Whenever a poll shows him with low approval ratings, President Donald Trump’s response has been to fire up his hardcore base as aggressively as possible. And in the 2018 midterms, Trump’s rally-the-base strategy seemed to help Republicans achieve narrow victories in certain Senate and gubernatorial races in swing states or red states. But a new Washington Post piece by Matt Viser finds that during the partial shutdown of the federal government, even some of Trump’s once-enthusiastic supporters are starting to reject him.
In Michigan, one of the Rust Belt states that Trump carried in 2016, Viser spoke to some disenchanted Trump supporters and found that the shutdown was giving them a case of buyer’s remorse.
One of them was 49-year-old Jeff Daudert, who voted for Trump in 2016 but said he won’t be doing so in 2020. Denouncing the shutdown as “silly” and “destructive,” Daudert told Viser that while he was “certainly for the anti-status quo” in 2016, he will “be more status quo next time.”
Another man, a Navy reservist, in 2016 wanted to shake up the status quo. He didn’t mind sending a message to the establishment — and, frankly, he liked the idea of a disruptive president. Now? “What the [expletive] were we thinking?” https://t.co/s3ggjvesfm
— Matt Viser (@mviser) January 21, 2019
Another interviewee, 45-year-old Jeremiah Wilburn, voted for President Barack Obama in 2008 and 2012 but favored Trump over Democrat Hillary Clinton in 2016. The shutdown, however, is causing Wilburn to become disenchanted with Trump.
Wilburn told Viser, “I was doing fine with him up until this government shutdown. It’s ridiculous. You’re not getting the wall built for $5 billion. And Mexico is not paying for it, we all know that, too. Meanwhile, it’s starting to turn people like me away.”
2016 Trump voter Erica McQueen also expressed dissatisfaction when she spoke to Viser. Although McQueen told Viser that she liked some of the things Trump had done as president, the shutdown was turning her against him—and “something miraculous has to happen for me to vote for him again.”
Diehard Trump voters are often described as true believers, and those are the people the president is obviously catering to with many of his tweets and speeches—not hardcore Democrats who live in Boston or Seattle. But when Viser visited Twitter on January 21, he reported that not all of Trump’s 2016 supporters are giving him unconditional support in 2019.

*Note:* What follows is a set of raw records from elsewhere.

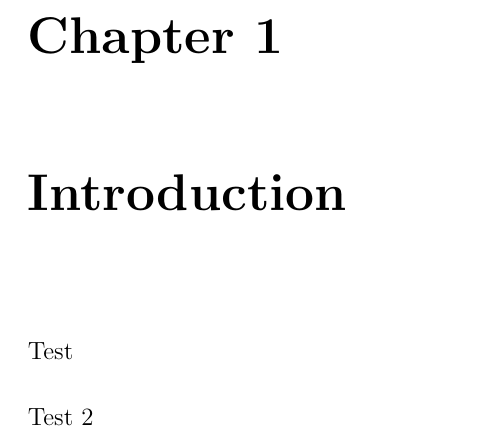
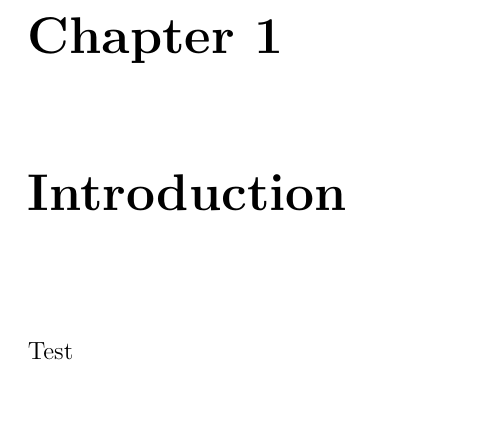
Before and after one commit to oakleaf22/industrial-project, a LaTeX thesis (main.tex, which reads Chapters/01-intro.tex): part of page 7 of 32, cut so that both start at the same text. Compiled offline with pdfLaTeX.

Commit message:
Revert "Test 2"
This reverts commit 5c2eb8b372e01f31fc6f4fae6cd27f51f349b764.

```diff
--- a/Chapters/01-intro.tex
+++ b/Chapters/01-intro.tex
@@ -5,5 +5,3 @@
 \lhead{Chapter 1. \emph{Introduction}} % Change X to a consecutive number; this is for the header on each page - perhaps a shortened title
 
 Test
-
-Test 2
```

“So often,” Viser tweeted, “stories exploring Trump supporters have found that, no matter what, they back him. In a Michigan county he won by 12 points in 2016, I found something different: some are peeling away from him, and growing tired of his shutdown stance.”